Mitt Romney used a well-worn cliche (“Tonight, we made history”), Jon Huntsman a cringe-worthy metaphor (“ladies and gentlemen, I’d say third place is the ticket to ride). But Ron Paul got in the most authentic and ironic opening line of all of the night’s speeches.

“I want to thank the Union Leader for not endorsing me,” Paul said, a dig at the man who won that prize, Newt Gingrich, now vying for a distant fourth or fifth.

Paul’s hook was that the media has been ignoring what is becoming a movement, writing off the chances because he is, in Paul’s own words, the “dangerous” candidate.

“That is one thing to be true because we are dangerous to the status quo.”

His supporters — younger and more enthused than any other campaign — chanted “President Paul” as he arrived, another in-your-face statement to the media and GOP establishment conventional wisdom that he doesn’t stand a chance.

More relaxed and focused than last week, Paul also may have been setting the stage for staying in the race, that his purpose isn’t necessarily to win but to send a message.

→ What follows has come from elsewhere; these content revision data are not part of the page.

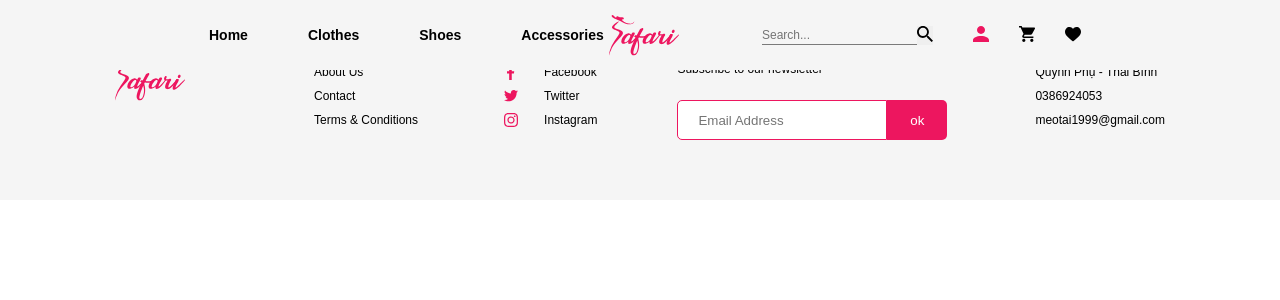
Repository: tboy1999/safari
Page: views/user.html
An editor plug-in stored every save of this project. The page is shown before and after the next save, followed by the edit.
The browser window is 1280 px wide. The pictures show the whole page.
Some web libraries are served in a nearby version. The style sheet was rebuilt from its Sass, Less or Tailwind sources for each picture, by a compiler version that may differ from the author's.

Above is the page before, as saved 2022-04-28 14:54:26.

After the next save:
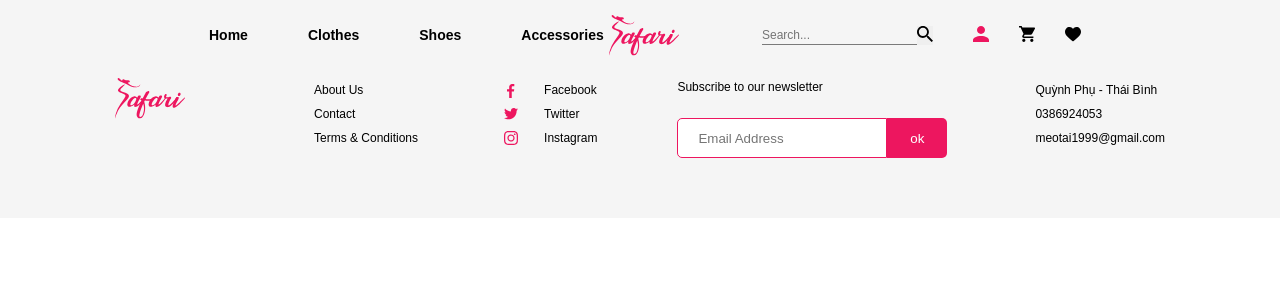
Saved 2 min 29 s later.
--- a/views/user.html
+++ b/views/user.html
@@ -55,7 +55,16 @@
     <div class="container">
       <div class="user__container">
         <div class="row">
-          <div class="col xxl-3"></div>
+          <div class="col xxl-3">
+            <div class="user__list">
+              <div class="user__item fz16">ACCOUNT DASHBOARD</div>
+              <div class="user__item"></div>
+              <div class="user__item"></div>
+              <div class="user__item"></div>
+              <div class="user__item"></div>
+              <div class="user__item"></div>
+            </div>
+          </div>
           <div class="col xxl-9"></div>
         </div>
       </div>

“There is no doubt that this whole effort that we are involved in will not go unnoticed,” Paul said.